Collected data:
____

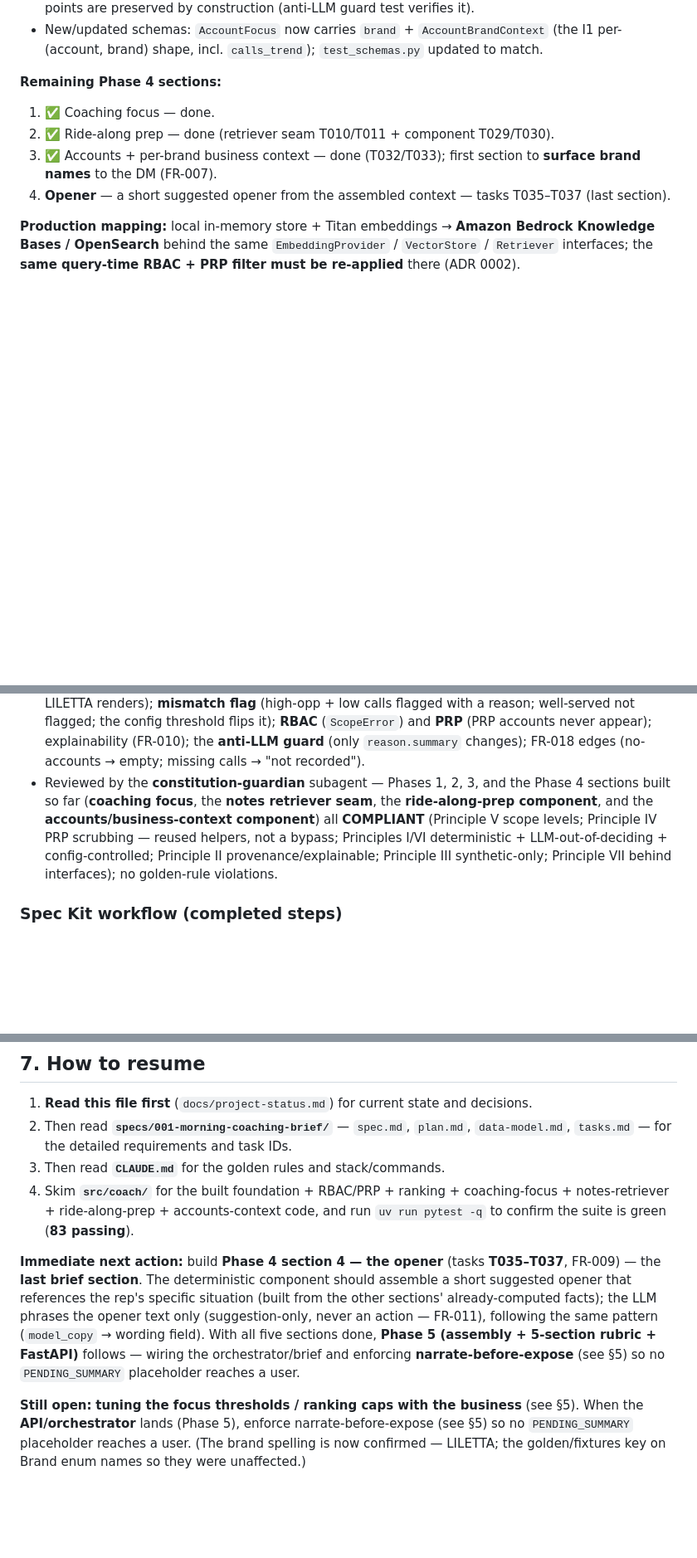
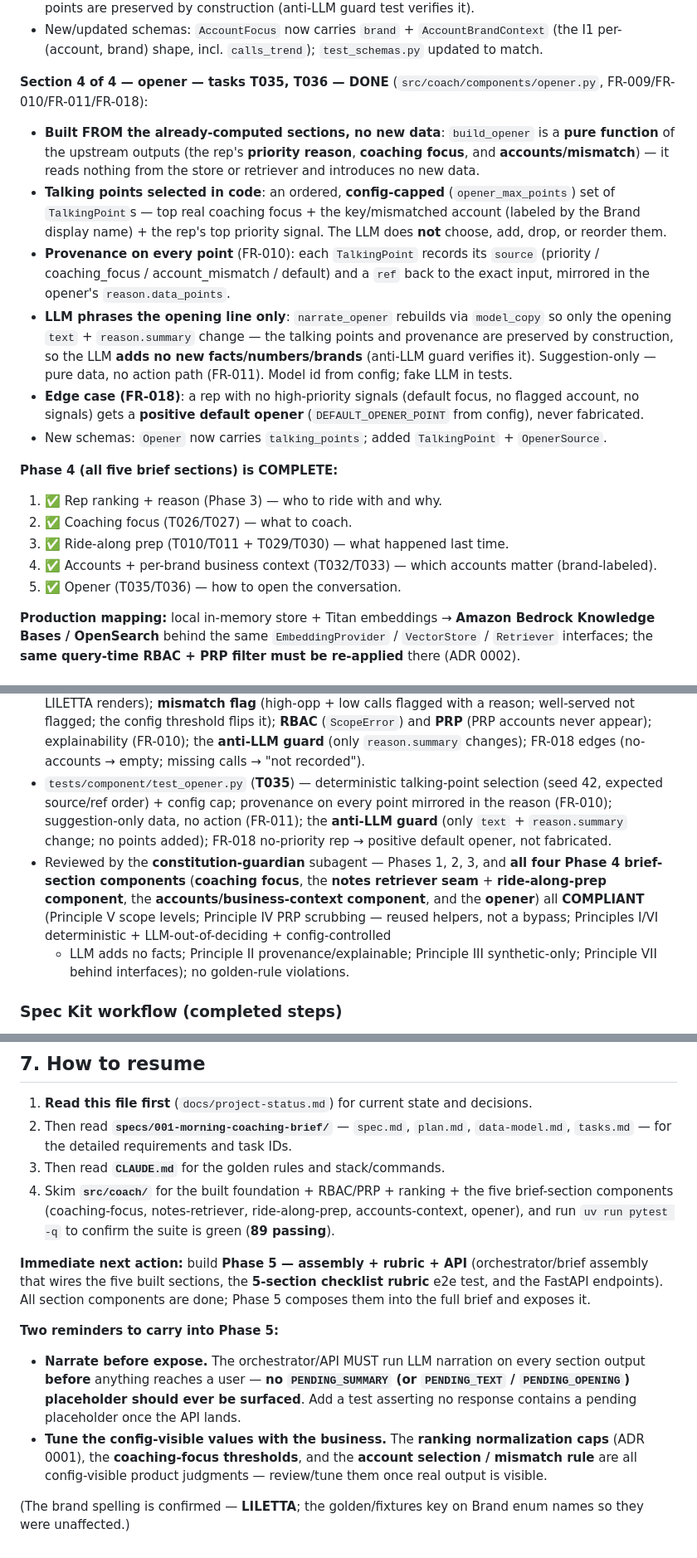
Before and after one commit to sunilpradhansharma/field-intelligence-coach-agent, a Markdown page: docs/project-status.md, 3 parts joined by grey strips. Shown at 83% size. Drawn GitHub-style; blank space fills up the shorter version.

Commit message:
Record Phase 4 complete (all four brief sections) in project status

```diff
--- a/docs/project-status.md
+++ b/docs/project-status.md
@@ -208,13 +207,35 @@ and Step 2b (the `ride_along_prep` **component**, T029/T030) are both complete.
 - New/updated schemas: `AccountFocus` now carries `brand` + `AccountBrandContext` (the I1
   per-(account, brand) shape, incl. `calls_trend`); `test_schemas.py` updated to match.
 
-**Remaining Phase 4 sections:**
-1. ✅ Coaching focus — done.
-2. ✅ Ride-along prep — done (retriever seam T010/T011 + component T029/T030).
-3. ✅ Accounts + per-brand business context — done (T032/T033); first section to **surface
-   brand names** to the DM (FR-007).
-4. **Opener** — a short suggested opener from the assembled context — tasks T035–T037 (last
-   section).
+**Section 4 of 4 — opener — tasks T035, T036 — DONE** (`src/coach/components/opener.py`,
+FR-009/FR-010/FR-011/FR-018):
+- **Built FROM the already-computed sections, no new data**: `build_opener` is a **pure
+  function** of the upstream outputs (the rep's **priority reason**, **coaching focus**, and
+  **accounts/mismatch**) — it reads nothing from the store or retriever and introduces no new
+  data.
+- **Talking points selected in code**: an ordered, **config-capped** (`opener_max_points`)
+  set of `TalkingPoint`s — top real coaching focus + the key/mismatched account (labeled by
+  the Brand display name) + the rep's top priority signal. The LLM does **not** choose, add,
+  drop, or reorder them.
+- **Provenance on every point** (FR-010): each `TalkingPoint` records its `source` (priority /
+  coaching_focus / account_mismatch / default) and a `ref` back to the exact input, mirrored
+  in the opener's `reason.data_points`.
+- **LLM phrases the opening line only**: `narrate_opener` rebuilds via `model_copy` so only
+  the opening `text` + `reason.summary` change — the talking points and provenance are
+  preserved by construction, so the LLM **adds no new facts/numbers/brands** (anti-LLM guard
+  verifies it). Suggestion-only — pure data, no action path (FR-011). Model id from config;
+  fake LLM in tests.
+- **Edge case (FR-018)**: a rep with no high-priority signals (default focus, no flagged
+  account, no signals) gets a **positive default opener** (`DEFAULT_OPENER_POINT` from config),
+  never fabricated.
+- New schemas: `Opener` now carries `talking_points`; added `TalkingPoint` + `OpenerSource`.
+
+**Phase 4 (all five brief sections) is COMPLETE:**
+1. ✅ Rep ranking + reason (Phase 3) — who to ride with and why.
+2. ✅ Coaching focus (T026/T027) — what to coach.
+3. ✅ Ride-along prep (T010/T011 + T029/T030) — what happened last time.
+4. ✅ Accounts + per-brand business context (T032/T033) — which accounts matter (brand-labeled).
+5. ✅ Opener (T035/T036) — how to open the conversation.
 
 **Production mapping:** local in-memory store + Titan embeddings → **Amazon Bedrock Knowledge
 Bases / OpenSearch** behind the same `EmbeddingProvider` / `VectorStore` / `Retriever`
@@ -263,13 +284,18 @@ interfaces; the **same query-time RBAC + PRP filter must be re-applied** there (
   reason; well-served not flagged; the config threshold flips it); **RBAC** (`ScopeError`) and
   **PRP** (PRP accounts never appear); explainability (FR-010); the **anti-LLM guard** (only
   `reason.summary` changes); FR-018 edges (no-accounts → empty; missing calls → "not recorded").
-- Reviewed by the **constitution-guardian** subagent — Phases 1, 2, 3, and the Phase 4
-  sections built so far (**coaching focus**, the **notes retriever seam**, the
-  **ride-along-prep component**, and the **accounts/business-context component**) all
-  **COMPLIANT** (Principle V scope levels; Principle IV PRP scrubbing — reused helpers, not a
-  bypass; Principles I/VI deterministic + LLM-out-of-deciding + config-controlled; Principle II
-  provenance/explainable; Principle III synthetic-only; Principle VII behind interfaces); no
-  golden-rule violations.
+- `tests/component/test_opener.py` (**T035**) — deterministic talking-point selection (seed
+  42, expected source/ref order) + config cap; provenance on every point mirrored in the
+  reason (FR-010); suggestion-only data, no action (FR-011); the **anti-LLM guard** (only
+  `text` + `reason.summary` change; no points added); FR-018 no-priority rep → positive
+  default opener, not fabricated.
+- Reviewed by the **constitution-guardian** subagent — Phases 1, 2, 3, and **all four Phase 4
+  brief-section components** (**coaching focus**, the **notes retriever seam** +
+  **ride-along-prep component**, the **accounts/business-context component**, and the
+  **opener**) all **COMPLIANT** (Principle V scope levels; Principle IV PRP scrubbing — reused
+  helpers, not a bypass; Principles I/VI deterministic + LLM-out-of-deciding + config-controlled
+  + LLM adds no facts; Principle II provenance/explainable; Principle III synthetic-only;
+  Principle VII behind interfaces); no golden-rule violations.
 
 ### Spec Kit workflow (completed steps)
 constitution → specify → clarify → plan → tasks → analyze. The feature spec lives in
@@ -423,20 +449,23 @@ constitution → specify → clarify → plan → tasks → analyze. The feature
 2. Then read **`specs/001-morning-coaching-brief/`** — `spec.md`, `plan.md`,
    `data-model.md`, `tasks.md` — for the detailed requirements and task IDs.
 3. Then read **`CLAUDE.md`** for the golden rules and stack/commands.
-4. Skim **`src/coach/`** for the built foundation + RBAC/PRP + ranking + coaching-focus +
-   notes-retriever + ride-along-prep + accounts-context code, and run `uv run pytest -q` to
-   confirm the suite is green (**83 passing**).
+4. Skim **`src/coach/`** for the built foundation + RBAC/PRP + ranking + the five brief-section
+   components (coaching-focus, notes-retriever, ride-along-prep, accounts-context, opener),
+   and run `uv run pytest -q` to confirm the suite is green (**89 passing**).
 
-**Immediate next action:** build **Phase 4 section 4 — the opener** (tasks **T035–T037**,
-FR-009) — the **last brief section**. The deterministic component should assemble a short
-suggested opener that references the rep's specific situation (built from the other sections'
-already-computed facts); the LLM phrases the opener text only (suggestion-only, never an
-action — FR-011), following the same pattern (`model_copy` → wording field). With all five
-sections done, **Phase 5 (assembly + 5-section rubric + FastAPI)** follows — wiring the
-orchestrator/brief and enforcing **narrate-before-expose** (see §5) so no `PENDING_SUMMARY`
-placeholder reaches a user.
+**Immediate next action:** build **Phase 5 — assembly + rubric + API** (orchestrator/brief
+assembly that wires the five built sections, the **5-section checklist rubric** e2e test, and
+the FastAPI endpoints). All section components are done; Phase 5 composes them into the full
+brief and exposes it.
 
-**Still open:** **tuning the focus thresholds / ranking caps with the business** (see §5). When the
-**API/orchestrator** lands (Phase 5), enforce narrate-before-expose (see §5) so no
-`PENDING_SUMMARY` placeholder reaches a user. (The brand spelling is now confirmed — LILETTA;
-the golden/fixtures key on Brand enum names so they were unaffected.)
+**Two reminders to carry into Phase 5:**
+- **Narrate before expose.** The orchestrator/API MUST run LLM narration on every section
+  output **before** anything reaches a user — **no `PENDING_SUMMARY` (or `PENDING_TEXT` /
+  `PENDING_OPENING`) placeholder should ever be surfaced**. Add a test asserting no response
+  contains a pending placeholder once the API lands.
+- **Tune the config-visible values with the business.** The **ranking normalization caps**
+  (ADR 0001), the **coaching-focus thresholds**, and the **account selection / mismatch rule**
+  are all config-visible product judgments — review/tune them once real output is visible.
+
+(The brand spelling is confirmed — **LILETTA**; the golden/fixtures key on Brand enum names so
+they were unaffected.)
```
Also changed, not shown: other parts of docs/project-status.md (+5 -6 lines).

____

# PROBLEM DETAILS:
Write out every line above again exactly, with the pictures left out.

# EXPECTED OUTPUT:
Before and after one commit to sunilpradhansharma/field-intelligence-coach-agent, a Markdown page: docs/project-status.md, 3 parts joined by grey strips. Shown at 83% size. Drawn GitHub-style; blank space fills up the shorter version.

Commit message:
Record Phase 4 complete (all four brief sections) in project status

```diff
--- a/docs/project-status.md
+++ b/docs/project-status.md
@@ -208,13 +207,35 @@ and Step 2b (the `ride_along_prep` **component**, T029/T030) are both complete.
 - New/updated schemas: `AccountFocus` now carries `brand` + `AccountBrandContext` (the I1
   per-(account, brand) shape, incl. `calls_trend`); `test_schemas.py` updated to match.
 
-**Remaining Phase 4 sections:**
-1. ✅ Coaching focus — done.
-2. ✅ Ride-along prep — done (retriever seam T010/T011 + component T029/T030).
-3. ✅ Accounts + per-brand business context — done (T032/T033); first section to **surface
-   brand names** to the DM (FR-007).
-4. **Opener** — a short suggested opener from the assembled context — tasks T035–T037 (last
-   section).
+**Section 4 of 4 — opener — tasks T035, T036 — DONE** (`src/coach/components/opener.py`,
+FR-009/FR-010/FR-011/FR-018):
+- **Built FROM the already-computed sections, no new data**: `build_opener` is a **pure
+  function** of the upstream outputs (the rep's **priority reason**, **coaching focus**, and
+  **accounts/mismatch**) — it reads nothing from the store or retriever and introduces no new
+  data.
+- **Talking points selected in code**: an ordered, **config-capped** (`opener_max_points`)
+  set of `TalkingPoint`s — top real coaching focus + the key/mismatched account (labeled by
+  the Brand display name) + the rep's top priority signal. The LLM does **not** choose, add,
+  drop, or reorder them.
+- **Provenance on every point** (FR-010): each `TalkingPoint` records its `source` (priority /
+  coaching_focus / account_mismatch / default) and a `ref` back to the exact input, mirrored
+  in the opener's `reason.data_points`.
+- **LLM phrases the opening line only**: `narrate_opener` rebuilds via `model_copy` so only
+  the opening `text` + `reason.summary` change — the talking points and provenance are
+  preserved by construction, so the LLM **adds no new facts/numbers/brands** (anti-LLM guard
+  verifies it). Suggestion-only — pure data, no action path (FR-011). Model id from config;
+  fake LLM in tests.
+- **Edge case (FR-018)**: a rep with no high-priority signals (default focus, no flagged
+  account, no signals) gets a **positive default opener** (`DEFAULT_OPENER_POINT` from config),
+  never fabricated.
+- New schemas: `Opener` now carries `talking_points`; added `TalkingPoint` + `OpenerSource`.
+
+**Phase 4 (all five brief sections) is COMPLETE:**
+1. ✅ Rep ranking + reason (Phase 3) — who to ride with and why.
+2. ✅ Coaching focus (T026/T027) — what to coach.
+3. ✅ Ride-along prep (T010/T011 + T029/T030) — what happened last time.
+4. ✅ Accounts + per-brand business context (T032/T033) — which accounts matter (brand-labeled).
+5. ✅ Opener (T035/T036) — how to open the conversation.
 
 **Production mapping:** local in-memory store + Titan embeddings → **Amazon Bedrock Knowledge
 Bases / OpenSearch** behind the same `EmbeddingProvider` / `VectorStore` / `Retriever`
@@ -263,13 +284,18 @@ interfaces; the **same query-time RBAC + PRP filter must be re-applied** there (
   reason; well-served not flagged; the config threshold flips it); **RBAC** (`ScopeError`) and
   **PRP** (PRP accounts never appear); explainability (FR-010); the **anti-LLM guard** (only
   `reason.summary` changes); FR-018 edges (no-accounts → empty; missing calls → "not recorded").
-- Reviewed by the **constitution-guardian** subagent — Phases 1, 2, 3, and the Phase 4
-  sections built so far (**coaching focus**, the **notes retriever seam**, the
-  **ride-along-prep component**, and the **accounts/business-context component**) all
-  **COMPLIANT** (Principle V scope levels; Principle IV PRP scrubbing — reused helpers, not a
-  bypass; Principles I/VI deterministic + LLM-out-of-deciding + config-controlled; Principle II
-  provenance/explainable; Principle III synthetic-only; Principle VII behind interfaces); no
-  golden-rule violations.
+- `tests/component/test_opener.py` (**T035**) — deterministic talking-point selection (seed
+  42, expected source/ref order) + config cap; provenance on every point mirrored in the
+  reason (FR-010); suggestion-only data, no action (FR-011); the **anti-LLM guard** (only
+  `text` + `reason.summary` change; no points added); FR-018 no-priority rep → positive
+  default opener, not fabricated.
+- Reviewed by the **constitution-guardian** subagent — Phases 1, 2, 3, and **all four Phase 4
+  brief-section components** (**coaching focus**, the **notes retriever seam** +
+  **ride-along-prep component**, the **accounts/business-context component**, and the
+  **opener**) all **COMPLIANT** (Principle V scope levels; Principle IV PRP scrubbing — reused
+  helpers, not a bypass; Principles I/VI deterministic + LLM-out-of-deciding + config-controlled
+  + LLM adds no facts; Principle II provenance/explainable; Principle III synthetic-only;
+  Principle VII behind interfaces); no golden-rule violations.
 
 ### Spec Kit workflow (completed steps)
 constitution → specify → clarify → plan → tasks → analyze. The feature spec lives in
@@ -423,20 +449,23 @@ constitution → specify → clarify → plan → tasks → analyze. The feature
 2. Then read **`specs/001-morning-coaching-brief/`** — `spec.md`, `plan.md`,
    `data-model.md`, `tasks.md` — for the detailed requirements and task IDs.
 3. Then read **`CLAUDE.md`** for the golden rules and stack/commands.
-4. Skim **`src/coach/`** for the built foundation + RBAC/PRP + ranking + coaching-focus +
-   notes-retriever + ride-along-prep + accounts-context code, and run `uv run pytest -q` to
-   confirm the suite is green (**83 passing**).
+4. Skim **`src/coach/`** for the built foundation + RBAC/PRP + ranking + the five brief-section
+   components (coaching-focus, notes-retriever, ride-along-prep, accounts-context, opener),
+   and run `uv run pytest -q` to confirm the suite is green (**89 passing**).
 
-**Immediate next action:** build **Phase 4 section 4 — the opener** (tasks **T035–T037**,
-FR-009) — the **last brief section**. The deterministic component should assemble a short
-suggested opener that references the rep's specific situation (built from the other sections'
-already-computed facts); the LLM phrases the opener text only (suggestion-only, never an
-action — FR-011), following the same pattern (`model_copy` → wording field). With all five
-sections done, **Phase 5 (assembly + 5-section rubric + FastAPI)** follows — wiring the
-orchestrator/brief and enforcing **narrate-before-expose** (see §5) so no `PENDING_SUMMARY`
-placeholder reaches a user.
+**Immediate next action:** build **Phase 5 — assembly + rubric + API** (orchestrator/brief
+assembly that wires the five built sections, the **5-section checklist rubric** e2e test, and
+the FastAPI endpoints). All section components are done; Phase 5 composes them into the full
+brief and exposes it.
 
-**Still open:** **tuning the focus thresholds / ranking caps with the business** (see §5). When the
-**API/orchestrator** lands (Phase 5), enforce narrate-before-expose (see §5) so no
-`PENDING_SUMMARY` placeholder reaches a user. (The brand spelling is now confirmed — LILETTA;
-the golden/fixtures key on Brand enum names so they were unaffected.)
+**Two reminders to carry into Phase 5:**
+- **Narrate before expose.** The orchestrator/API MUST run LLM narration on every section
+  output **before** anything reaches a user — **no `PENDING_SUMMARY` (or `PENDING_TEXT` /
+  `PENDING_OPENING`) placeholder should ever be surfaced**. Add a test asserting no response
+  contains a pending placeholder once the API lands.
+- **Tune the config-visible values with the business.** The **ranking normalization caps**
+  (ADR 0001), the **coaching-focus thresholds**, and the **account selection / mismatch rule**
+  are all config-visible product judgments — review/tune them once real output is visible.
+
+(The brand spelling is confirmed — **LILETTA**; the golden/fixtures key on Brand enum names so
+they were unaffected.)
```
Also changed, not shown: other parts of docs/project-status.md (+5 -6 lines).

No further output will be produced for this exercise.